Providence City Council President Michael Solomon, a likely candidate for mayor next year, joins Bonus Q+A to talk about school, the economy, the vacant Superman Building and other issues facing Rhode Island's capital city.
As the media burst with news that Gov. Lincoln Chafee was not seeking re-election, the state’s top elected officials crafted statements praising the governor.
Providence Mayor Angel Taveras and state treasurer Gina Raimondo, who are both expected to run for Chafee’s office, released statements thanking him for his years of public service. Taveras called him a man of integrity, while Raimondo called Chafee an unfailing optimist who always had the state’s best interest at heart.
Two of the Democrats running for mayor of Providence next year are stepping up their campaign fundraising.
Roger Williams University Law School professor Jorge Elorza said he hopes to collect 30-thousand dollars by the end of the third fundraising quarter September 30th. Elorza said he hopes to collect 30-thousand to 40-thousand a month until the September 2014 primary.
Providence’s current mayor, Angel Taveras, is expected to run for governor next year.
Providence Business News Editor Mark Murphy joins Rhode Island Public Radio's Dave Fallon for a weekly business segment we're calling "The Bottom Line." Each Friday they look at business news and themes that affect local business and the public.
This week Dave and Mark talk with Kristin McGrath, VP of Sales with the Providence/Warwick Convention and Visitors Bureau. Their discussion centers on Providence as an increasingly popular destination for conventions and festivals, like the gathering of HP Lovecraft fans taking place this weekend.
Even President Obama is talking about rising college tuitions as students return to campus. RIPR political analyst Scott MacKay talks about what this all means for our flagship public university, the University of Rhode Island.
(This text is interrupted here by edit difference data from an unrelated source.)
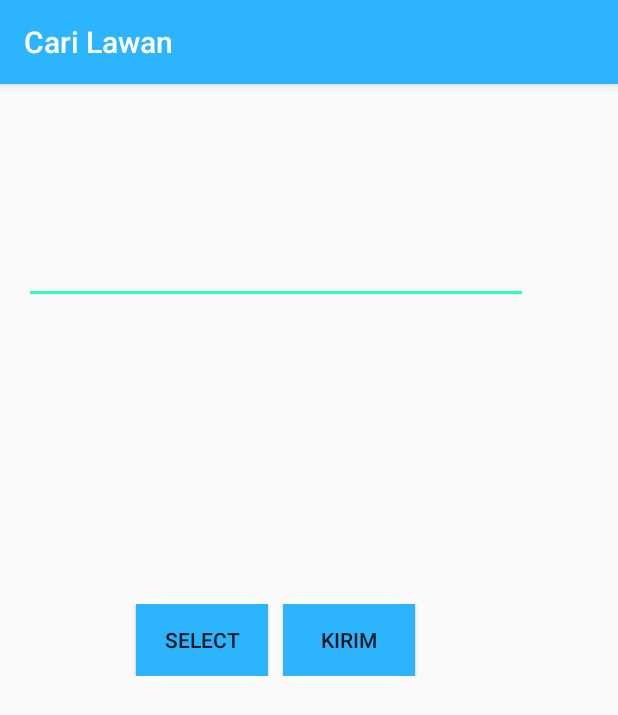
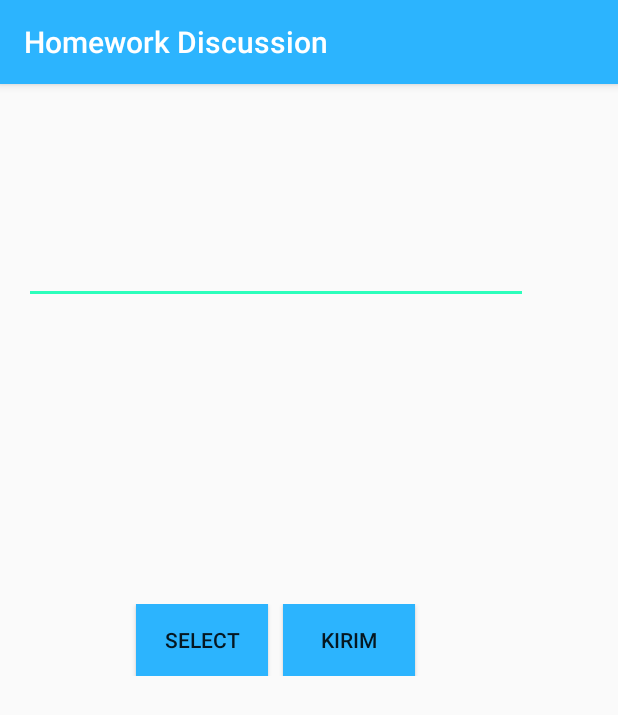
Before and after one commit to RaihanParl/HomeWork2, an Android app: the AddSoal screen opened directly, with no data from a screen before it, on a phone screen of 412 x 824 dp. Shown: the top 715 px of the screen. Run offline under Robolectric (Android 15) with nearby library versions, the light colour scheme and no system bars; our stand-ins replace ButterKnife, CircleImageView, Volley; libraries missing offline, so code that uses them is left out: com.androidquery, com.androidquery.callback, net.gotev.uploadservice; network calls fail; 2 statements that could not run were skipped.

```diff
--- a/app/src/main/AndroidManifest.xml
+++ b/app/src/main/AndroidManifest.xml
@@ -6,7 +6,7 @@
 
     <application
         android:allowBackup="true"
-        android:icon="@mipmap/ic_launcher"
+        android:icon="@drawable/logoreal"
         android:label="@string/app_name"
         android:supportsRtl="true"
         android:theme="@style/AppTheme">
--- a/app/src/main/java/com/bidjidevelops/hd/Adapter/AdapterComment.java
+++ b/app/src/main/java/com/bidjidevelops/hd/Adapter/AdapterComment.java
@@ -17,6 +17,8 @@ import com.bidjidevelops.hd.R;
 import com.bumptech.glide.Glide;
 
 import java.util.List;
+
+import de.hdodenhof.circleimageview.CircleImageView;
 
 /**
  * Created by You on 20/04/2017.
@@ -86,14 +88,14 @@ public class AdapterComment extends RecyclerView.Adapter<AdapterComment.ViewHold
 
     public class ViewHolder extends RecyclerView.ViewHolder {
         TextView txtusername_comment, txtsekolah_comment, txtcoment_coment,txtcoment_comentall;
-        ImageView imguser_comment, ivComment, imguser;
+        CircleImageView imguser_comment, ivComment, imguser;
 
         public ViewHolder(View itemView) {
             super(itemView);
             txtcoment_coment = (TextView) itemView.findViewById(R.id.txtcoment_coment);
             txtusername_comment = (TextView) itemView.findViewById(R.id.txtusername_comment);
             txtcoment_comentall = (TextView) itemView.findViewById(R.id.txtcomment_comentall);
-            imguser_comment = (ImageView) itemView.findViewById(R.id.imguser_comment);
+            imguser_comment = (CircleImageView) itemView.findViewById(R.id.imguser_comment);
         }
     }
 }
--- a/app/src/main/java/com/bidjidevelops/hd/Helper.java
+++ b/app/src/main/java/com/bidjidevelops/hd/Helper.java
@@ -15,8 +15,8 @@ public class Helper extends BaseApp {
     /*alamat utama, silahkan disesuaikan dgn ip sobat dan nama folder sobat*/
 //    public static String BASE_URL = "http://192.168.43.180/hd/";
 //    public static String BASE_URL = "http://169.254.117.181/hd/";
-    public static String BASE_URL = "http://31.220.55.37/muhammadfiqri/HD/";
-    public static String BASE_IMGUS = "http://31.220.55.37/muhammadfiqri/uploads/";
+    public static String BASE_URL = "http://192.168.123.20/HD/";
+    public static String BASE_IMGUS = BASE_URL+"uploads/";
 //    public static String BASE_IMGUS = BASE_URL+"uploads/";
 
     /*fungsi cek kesamaan text*/
--- a/app/src/main/res/layout/activity_add_soal.xml
+++ b/app/src/main/res/layout/activity_add_soal.xml
@@ -21,8 +21,10 @@
             android:id="@+id/lltas"
             android:layout_width="match_parent"
             android:layout_height="wrap_content"
-            android:layout_centerInParent="true"
-            android:orientation="vertical">
+            android:layout_centerHorizontal="true"
+            android:layout_alignParentStart="true"
+            android:orientation="vertical"
+            android:layout_alignParentLeft="true">
 
             <EditText
                 android:id="@+id/editText"
--- a/app/src/main/res/layout/activity_register.xml
+++ b/app/src/main/res/layout/activity_register.xml
@@ -22,7 +22,8 @@
             android:layout_height="100dp"
             android:layout_centerHorizontal="true"
             android:layout_marginTop="20dp"
-            android:src="@drawable/logo" />
+            android:layout_gravity="center_horizontal"
+            android:src="@drawable/logoreal" />
 
         <TextView
             android:id="@+id/textView"
--- a/app/src/main/res/layout/list_coment.xml
+++ b/app/src/main/res/layout/list_coment.xml
@@ -20,7 +20,7 @@
             android:layout_width="match_parent"
             android:layout_height="wrap_content">
 
-            <ImageView
+            <de.hdodenhof.circleimageview.CircleImageView
                 android:id="@+id/imguser_comment"
                 android:layout_width="55dp"
                 android:layout_height="43dp"
--- a/app/src/main/res/menu/activity_main_drawer.xml
+++ b/app/src/main/res/menu/activity_main_drawer.xml
@@ -17,7 +17,6 @@
         <menu>
             <item
                 android:id="@+id/nav_about"
-                android:icon="@drawable/ic_menu_send"
                 android:title="About" />
             <item
                 android:id="@+id/nav_send"
--- a/app/src/main/res/values/strings.xml
+++ b/app/src/main/res/values/strings.xml
@@ -1,6 +1,6 @@
 <resources>
-    <string name="app_name">Cari Lawan</string>
-    <string name="title_activity_main">MainActivity</string>
+    <string name="app_name">Homework Discussion</string>
+    <string name="title_activity_main">Homework Discussion</string>
 
     <string name="navigation_drawer_open">Open navigation drawer</string>
     <string name="navigation_drawer_close">Close navigation drawer</string>
```
Also changed, not shown: app/src/main/java/com/bidjidevelops/hd/MainActivity.java (+13 -12 lines), app/src/main/java/com/bidjidevelops/hd/Splashscreen.java (+5 -2 lines), app/src/main/res/drawable/logo.jpg (deleted), settings.gradle (line endings or trailing spaces), 1 other file.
The days are getting shorter, the breezes off our cobalt coastline are cooler. The rhythms of fall return. In our cozy corner of New England, a timeless harbinger of the season is students thronging college campuses.